* [Task to carry out] Whenever the word "starter" shows up in a line of the data, copy that line.

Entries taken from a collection
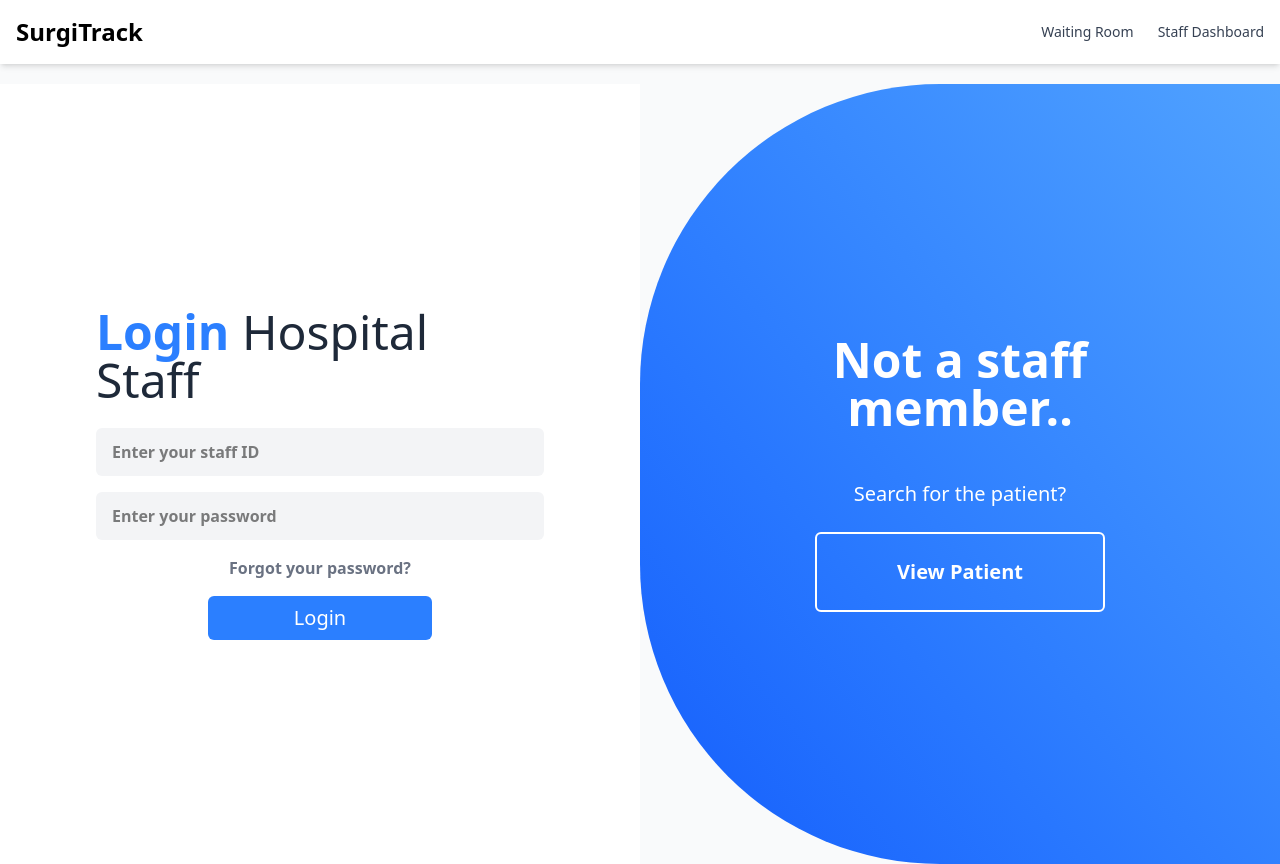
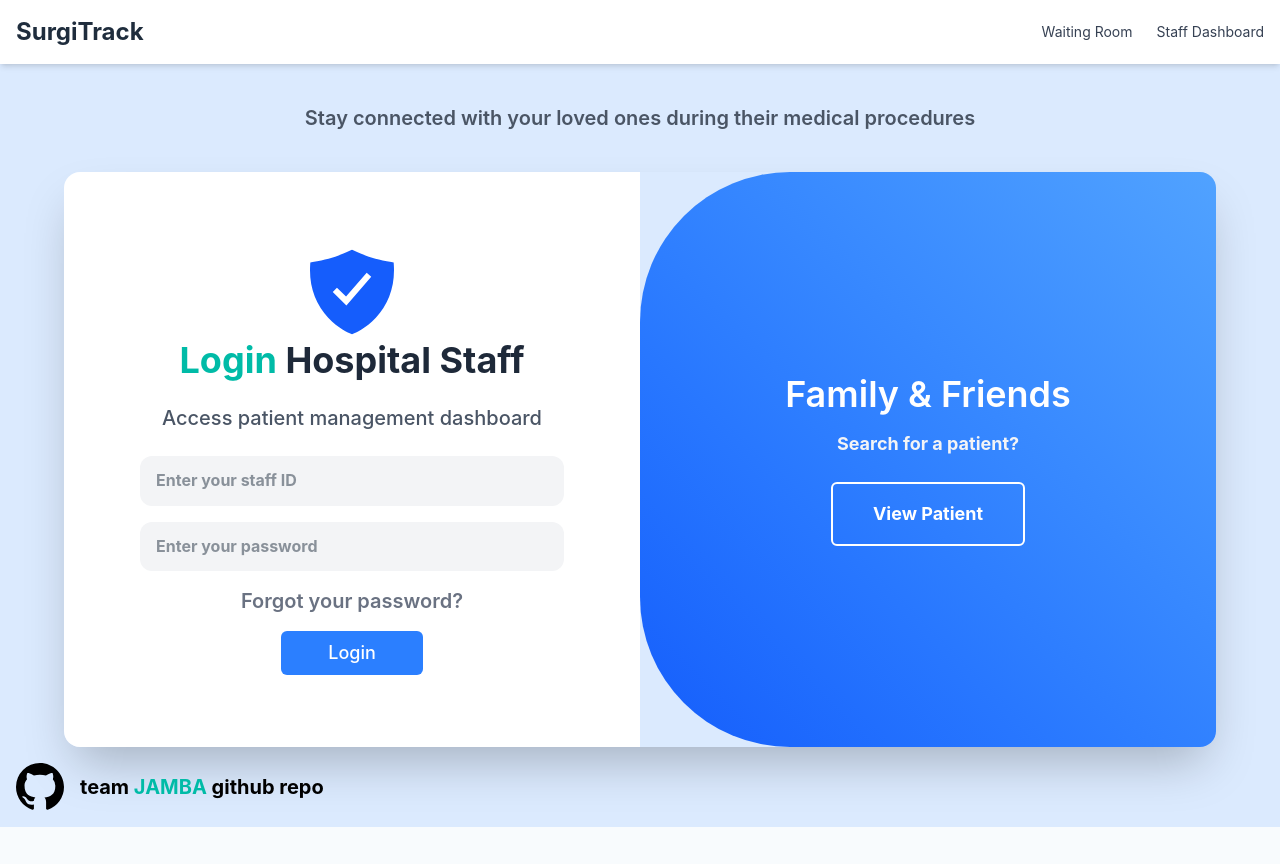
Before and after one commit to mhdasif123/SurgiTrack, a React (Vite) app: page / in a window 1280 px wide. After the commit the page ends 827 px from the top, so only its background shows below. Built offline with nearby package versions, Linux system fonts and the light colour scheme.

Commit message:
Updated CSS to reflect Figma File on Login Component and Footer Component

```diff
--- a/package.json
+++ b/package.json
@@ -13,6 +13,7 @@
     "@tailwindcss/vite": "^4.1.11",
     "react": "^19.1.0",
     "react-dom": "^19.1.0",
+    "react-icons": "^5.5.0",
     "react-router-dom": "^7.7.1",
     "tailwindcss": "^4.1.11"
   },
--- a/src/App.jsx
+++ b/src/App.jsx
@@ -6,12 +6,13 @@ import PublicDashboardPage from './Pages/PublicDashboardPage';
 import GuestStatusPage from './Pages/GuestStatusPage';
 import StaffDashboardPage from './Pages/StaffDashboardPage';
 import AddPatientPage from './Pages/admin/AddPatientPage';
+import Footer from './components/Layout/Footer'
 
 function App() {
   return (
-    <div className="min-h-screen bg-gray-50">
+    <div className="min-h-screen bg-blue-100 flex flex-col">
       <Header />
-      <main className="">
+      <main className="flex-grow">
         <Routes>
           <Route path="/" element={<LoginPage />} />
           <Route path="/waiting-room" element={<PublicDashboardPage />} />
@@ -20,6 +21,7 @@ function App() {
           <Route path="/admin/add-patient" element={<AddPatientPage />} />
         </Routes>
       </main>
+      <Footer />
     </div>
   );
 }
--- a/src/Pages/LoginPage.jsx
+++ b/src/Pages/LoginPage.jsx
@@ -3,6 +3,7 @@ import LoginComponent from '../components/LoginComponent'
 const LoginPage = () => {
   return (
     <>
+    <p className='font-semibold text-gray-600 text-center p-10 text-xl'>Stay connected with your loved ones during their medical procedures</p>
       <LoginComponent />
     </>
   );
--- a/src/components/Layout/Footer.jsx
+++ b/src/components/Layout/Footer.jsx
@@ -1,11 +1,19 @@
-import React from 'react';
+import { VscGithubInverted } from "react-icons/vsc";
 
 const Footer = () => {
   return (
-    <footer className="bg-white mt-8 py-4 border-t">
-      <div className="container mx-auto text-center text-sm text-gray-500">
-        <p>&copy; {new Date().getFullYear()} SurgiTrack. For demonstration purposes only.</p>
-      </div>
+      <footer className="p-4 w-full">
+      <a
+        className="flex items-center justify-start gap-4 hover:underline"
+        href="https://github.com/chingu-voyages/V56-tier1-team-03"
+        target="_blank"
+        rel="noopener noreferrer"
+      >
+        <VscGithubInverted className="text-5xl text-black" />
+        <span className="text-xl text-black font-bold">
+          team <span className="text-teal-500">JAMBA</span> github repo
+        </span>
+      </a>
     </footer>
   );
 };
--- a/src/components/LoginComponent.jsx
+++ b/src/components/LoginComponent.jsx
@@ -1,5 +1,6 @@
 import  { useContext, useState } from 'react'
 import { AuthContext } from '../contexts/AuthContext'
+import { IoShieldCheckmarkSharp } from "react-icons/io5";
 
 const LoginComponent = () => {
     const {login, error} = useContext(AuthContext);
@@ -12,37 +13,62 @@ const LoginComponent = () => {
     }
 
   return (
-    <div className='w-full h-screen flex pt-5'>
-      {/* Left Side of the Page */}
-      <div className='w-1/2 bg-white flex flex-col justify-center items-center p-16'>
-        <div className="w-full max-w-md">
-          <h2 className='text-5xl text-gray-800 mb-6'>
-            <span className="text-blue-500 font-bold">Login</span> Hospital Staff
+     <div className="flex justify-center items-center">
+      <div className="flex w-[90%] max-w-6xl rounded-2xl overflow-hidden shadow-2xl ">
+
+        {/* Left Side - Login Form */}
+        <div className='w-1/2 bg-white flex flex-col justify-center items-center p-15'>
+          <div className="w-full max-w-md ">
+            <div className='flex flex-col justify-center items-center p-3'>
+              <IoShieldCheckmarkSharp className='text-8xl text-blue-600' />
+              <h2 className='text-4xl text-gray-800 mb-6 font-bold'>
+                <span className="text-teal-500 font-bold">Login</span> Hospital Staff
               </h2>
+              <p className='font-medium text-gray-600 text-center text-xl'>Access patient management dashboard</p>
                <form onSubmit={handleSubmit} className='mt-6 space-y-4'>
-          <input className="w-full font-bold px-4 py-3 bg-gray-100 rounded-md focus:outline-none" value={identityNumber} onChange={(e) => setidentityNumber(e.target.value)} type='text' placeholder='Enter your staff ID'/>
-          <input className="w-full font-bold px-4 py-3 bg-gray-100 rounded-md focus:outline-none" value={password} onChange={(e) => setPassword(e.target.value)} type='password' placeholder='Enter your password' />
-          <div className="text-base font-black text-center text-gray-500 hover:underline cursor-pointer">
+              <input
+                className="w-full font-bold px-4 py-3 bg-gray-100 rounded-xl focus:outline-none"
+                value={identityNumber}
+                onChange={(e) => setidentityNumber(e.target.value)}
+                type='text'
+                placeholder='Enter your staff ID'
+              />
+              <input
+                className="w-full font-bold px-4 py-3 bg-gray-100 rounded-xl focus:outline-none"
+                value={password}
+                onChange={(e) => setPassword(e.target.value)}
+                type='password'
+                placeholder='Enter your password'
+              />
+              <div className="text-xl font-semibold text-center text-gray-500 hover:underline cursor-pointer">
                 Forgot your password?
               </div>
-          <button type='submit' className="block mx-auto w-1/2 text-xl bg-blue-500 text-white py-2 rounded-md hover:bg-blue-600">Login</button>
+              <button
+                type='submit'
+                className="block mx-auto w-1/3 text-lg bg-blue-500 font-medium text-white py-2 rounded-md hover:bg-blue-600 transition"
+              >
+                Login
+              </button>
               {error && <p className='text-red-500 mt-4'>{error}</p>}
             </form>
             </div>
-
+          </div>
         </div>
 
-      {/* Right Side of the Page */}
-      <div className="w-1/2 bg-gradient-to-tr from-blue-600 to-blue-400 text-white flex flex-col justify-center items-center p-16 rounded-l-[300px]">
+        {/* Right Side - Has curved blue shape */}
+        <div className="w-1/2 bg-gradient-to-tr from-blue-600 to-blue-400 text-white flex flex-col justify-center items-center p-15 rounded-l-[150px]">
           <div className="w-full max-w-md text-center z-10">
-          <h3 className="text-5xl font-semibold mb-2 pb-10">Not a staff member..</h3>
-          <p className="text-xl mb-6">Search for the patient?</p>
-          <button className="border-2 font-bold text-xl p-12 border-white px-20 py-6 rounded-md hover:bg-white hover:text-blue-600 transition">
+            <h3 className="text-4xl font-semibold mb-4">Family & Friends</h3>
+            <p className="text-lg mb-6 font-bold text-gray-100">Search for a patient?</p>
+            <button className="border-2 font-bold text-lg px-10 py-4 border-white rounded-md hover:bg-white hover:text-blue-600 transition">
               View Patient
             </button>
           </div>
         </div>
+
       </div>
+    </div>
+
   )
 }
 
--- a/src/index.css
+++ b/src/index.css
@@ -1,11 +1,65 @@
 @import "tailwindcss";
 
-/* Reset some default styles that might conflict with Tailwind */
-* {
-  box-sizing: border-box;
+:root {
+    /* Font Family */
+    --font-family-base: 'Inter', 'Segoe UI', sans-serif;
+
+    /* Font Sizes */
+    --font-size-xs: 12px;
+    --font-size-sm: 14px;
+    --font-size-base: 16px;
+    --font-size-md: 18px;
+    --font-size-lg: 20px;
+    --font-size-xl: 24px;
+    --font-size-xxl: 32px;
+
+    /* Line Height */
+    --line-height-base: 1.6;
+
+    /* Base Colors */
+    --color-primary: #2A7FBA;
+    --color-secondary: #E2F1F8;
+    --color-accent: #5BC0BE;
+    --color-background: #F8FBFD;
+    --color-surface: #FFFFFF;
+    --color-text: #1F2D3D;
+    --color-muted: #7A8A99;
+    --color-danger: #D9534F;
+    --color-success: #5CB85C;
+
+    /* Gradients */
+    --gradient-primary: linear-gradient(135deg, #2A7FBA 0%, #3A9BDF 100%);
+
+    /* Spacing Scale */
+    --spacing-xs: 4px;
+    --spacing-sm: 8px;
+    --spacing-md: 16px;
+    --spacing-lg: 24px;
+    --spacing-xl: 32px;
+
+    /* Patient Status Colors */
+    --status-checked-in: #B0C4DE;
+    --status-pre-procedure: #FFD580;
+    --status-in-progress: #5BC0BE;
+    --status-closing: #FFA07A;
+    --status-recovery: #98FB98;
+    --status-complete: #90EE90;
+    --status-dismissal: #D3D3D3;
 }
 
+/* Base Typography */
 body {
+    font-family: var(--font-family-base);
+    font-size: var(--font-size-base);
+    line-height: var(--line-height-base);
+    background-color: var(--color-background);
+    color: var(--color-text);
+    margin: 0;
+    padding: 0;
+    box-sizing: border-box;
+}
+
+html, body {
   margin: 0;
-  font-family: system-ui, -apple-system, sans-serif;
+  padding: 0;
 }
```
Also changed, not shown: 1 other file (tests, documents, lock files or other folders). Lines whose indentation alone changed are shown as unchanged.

...

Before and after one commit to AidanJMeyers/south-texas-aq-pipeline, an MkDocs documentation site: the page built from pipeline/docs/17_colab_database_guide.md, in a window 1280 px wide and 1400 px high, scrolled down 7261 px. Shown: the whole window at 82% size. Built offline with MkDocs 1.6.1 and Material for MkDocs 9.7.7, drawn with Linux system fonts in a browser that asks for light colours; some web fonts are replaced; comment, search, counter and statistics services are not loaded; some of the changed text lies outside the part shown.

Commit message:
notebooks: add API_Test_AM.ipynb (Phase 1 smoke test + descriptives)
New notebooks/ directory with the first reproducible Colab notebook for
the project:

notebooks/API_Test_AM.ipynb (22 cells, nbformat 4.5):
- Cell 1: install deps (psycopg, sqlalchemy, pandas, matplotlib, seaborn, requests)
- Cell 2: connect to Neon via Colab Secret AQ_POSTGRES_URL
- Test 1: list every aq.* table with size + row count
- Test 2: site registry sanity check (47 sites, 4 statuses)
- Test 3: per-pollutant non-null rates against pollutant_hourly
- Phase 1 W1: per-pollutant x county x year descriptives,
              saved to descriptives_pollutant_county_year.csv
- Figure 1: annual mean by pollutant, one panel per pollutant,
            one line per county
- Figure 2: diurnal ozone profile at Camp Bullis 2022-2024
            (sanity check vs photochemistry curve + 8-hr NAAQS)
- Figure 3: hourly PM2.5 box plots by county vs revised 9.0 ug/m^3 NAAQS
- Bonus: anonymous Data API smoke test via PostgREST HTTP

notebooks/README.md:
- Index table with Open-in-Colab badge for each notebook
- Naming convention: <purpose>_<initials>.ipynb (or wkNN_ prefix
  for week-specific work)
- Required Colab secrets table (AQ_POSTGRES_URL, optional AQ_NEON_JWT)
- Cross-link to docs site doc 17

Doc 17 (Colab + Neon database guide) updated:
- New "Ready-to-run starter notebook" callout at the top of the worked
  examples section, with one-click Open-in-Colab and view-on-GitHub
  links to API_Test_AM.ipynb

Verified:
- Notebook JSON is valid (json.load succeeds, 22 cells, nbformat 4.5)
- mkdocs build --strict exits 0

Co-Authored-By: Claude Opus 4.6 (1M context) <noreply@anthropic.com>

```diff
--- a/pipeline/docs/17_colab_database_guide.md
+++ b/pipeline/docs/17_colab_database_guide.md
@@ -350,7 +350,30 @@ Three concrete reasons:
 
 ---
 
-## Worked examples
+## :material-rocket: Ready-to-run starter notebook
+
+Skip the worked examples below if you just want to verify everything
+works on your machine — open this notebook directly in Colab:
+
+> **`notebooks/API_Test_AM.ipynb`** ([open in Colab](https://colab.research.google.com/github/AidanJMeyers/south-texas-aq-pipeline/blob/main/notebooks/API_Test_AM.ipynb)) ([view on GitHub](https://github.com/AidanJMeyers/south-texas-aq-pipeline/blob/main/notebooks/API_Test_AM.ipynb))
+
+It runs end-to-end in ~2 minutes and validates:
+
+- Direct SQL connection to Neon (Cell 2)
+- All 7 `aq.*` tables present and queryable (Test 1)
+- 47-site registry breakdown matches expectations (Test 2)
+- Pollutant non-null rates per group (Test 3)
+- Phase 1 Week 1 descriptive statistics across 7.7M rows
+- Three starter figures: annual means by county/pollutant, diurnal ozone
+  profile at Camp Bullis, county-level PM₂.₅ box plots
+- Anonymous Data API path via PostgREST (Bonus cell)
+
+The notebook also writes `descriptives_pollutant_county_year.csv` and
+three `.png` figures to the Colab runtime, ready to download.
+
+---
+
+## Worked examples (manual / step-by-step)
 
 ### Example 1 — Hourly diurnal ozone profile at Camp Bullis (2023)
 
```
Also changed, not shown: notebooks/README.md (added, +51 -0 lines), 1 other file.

* [The answer]
- New "Ready-to-run starter notebook" callout at the top of the worked
+## :material-rocket: Ready-to-run starter notebook
+- Three starter figures: annual means by county/pollutant, diurnal ozone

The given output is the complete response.